The term "open to the public," means that any person may attend, whether a resident of the community or not. Furthermore, any person is expressly entitled "to make written, taped, or filmed records of the proceeding or to live broadcast the same, provided the writing, taping, filming or broadcasting does not interfere with the orderly conduct of the proceedings." 1 MRSA 404.

Notice Requirements. The law requires that the public be given notice of public proceedings whenever the public proceeding is "a meeting of a body or agency consisting of 3 or more persons." 1 MRSA 406. The phrase "3 or more persons" refers to the formal membership of the body or agency, not to the actual attendance of the board's membership at any particular proceeding. Therefore, notice is still required for a meeting of the 3-member budget committee even if only two members are able to attend, because those two members represent a quorum of the 3-member committee.
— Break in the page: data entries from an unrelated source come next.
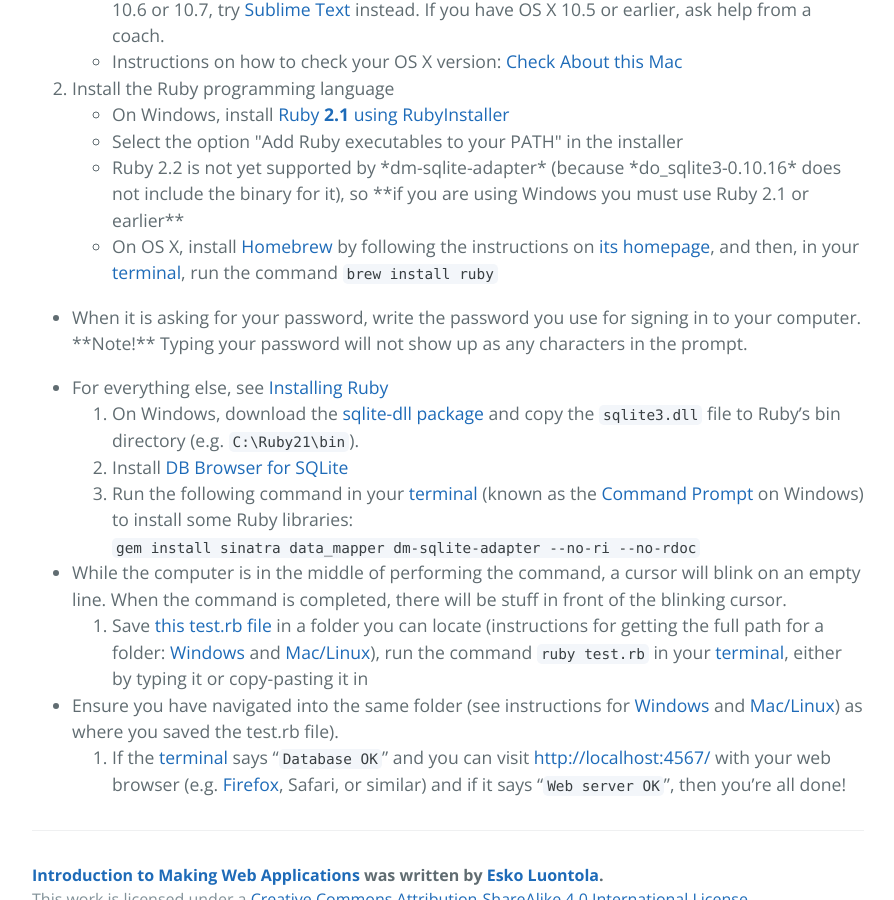
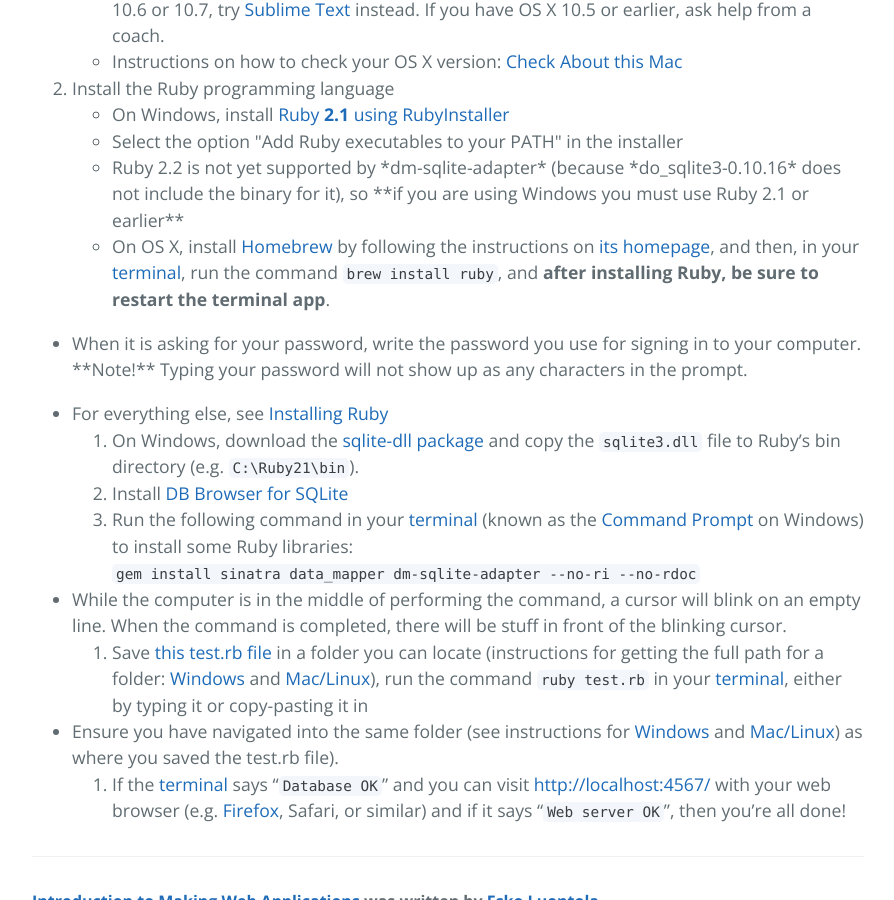
Before and after one commit to luontola/web-intro, a Jekyll site: the page built from installation.md, in a window 1280 px wide and 900 px high, scrolled down 494 px. Shown: the whole window, without its empty margins (192-1086 px from the left). Built offline with Jekyll 4.4.1, drawn with Linux system fonts in a browser that asks for light colours; Markdown is read by kramdown in place of the engine named in the settings.

Commit message:
restart terminal after installing ruby in OS X

```diff
--- a/installation.md
+++ b/installation.md
@@ -13,7 +13,7 @@ permalink: /installation/
     <li>Select the option "Add Ruby executables to your PATH" in the installer</li>
     <li>Ruby 2.2 is not yet supported by *dm-sqlite-adapter* (because *do_sqlite3-0.10.16* does not include the binary for it), so **if you are using Windows you must use Ruby 2.1 or earlier**</li>
     </ul>
-  * On OS X, install [Homebrew](http://brew.sh/) by following the instructions on [its homepage](http://brew.sh/), and then, in your [terminal][terminal], run the command `brew install ruby`
+  * On OS X, install [Homebrew](http://brew.sh/) by following the instructions on [its homepage](http://brew.sh/), and then, in your [terminal][terminal], run the command `brew install ruby`, and **after installing Ruby, be sure to restart the terminal app**.
   <ul> <li> When it is asking for your password, write the password you use for signing in to your computer. **Note!** Typing your password will not show up as any characters in the prompt.</li></ul>
   * For everything else, see [Installing Ruby](https://www.ruby-lang.org/en/documentation/installation/)
 3. On Windows, download the [sqlite-dll package](http://www.sqlite.org/2015/sqlite-dll-win32-x86-3081101.zip) and copy the `sqlite3.dll` file to Ruby's bin directory (e.g. `C:\Ruby21\bin`).
```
The actual type of notice to be given for a public meeting is not specifically set forward in the Right to Know law. This distinguishes the notice requirements of the Right to Know law from other sections of Maine law which do set forward specific notice requirements for specific types of meetings. For example, notice must be given of a town meeting by a posting of the warrant at least 7 days prior to the meeting (30-A MRSA 2523), and both posted and published notice of a public hearing regarding a junkyard permit application must be placed at least 7 and not more than 14 days prior to the hearing (30-A MRSA 3754). A compilation of the statutory notice requirements for some of the most commonly called public meetings has been listed in a January 1990 MAINE TOWNSMAN legal note, and MMA's Licensing/Permitting Manual includes the specific published noticing requirements for certain licensing procedures, such as for junkyard or liquor licenses. [Also see the “Right to Know Law” Information Packet on MMA’s website for a listing of specific statutory notice requirements.]

With regard to the Right to Know law, however, and unless otherwise dictated by statute or local charter or ordinance provisions, the notice requirements for public meetings, such as a planning board meeting, are only that notice of some kind be "given in ample time" and "disseminated in a manner reasonably calculated to notify the general public in the jurisdiction served by the body or agency concerned."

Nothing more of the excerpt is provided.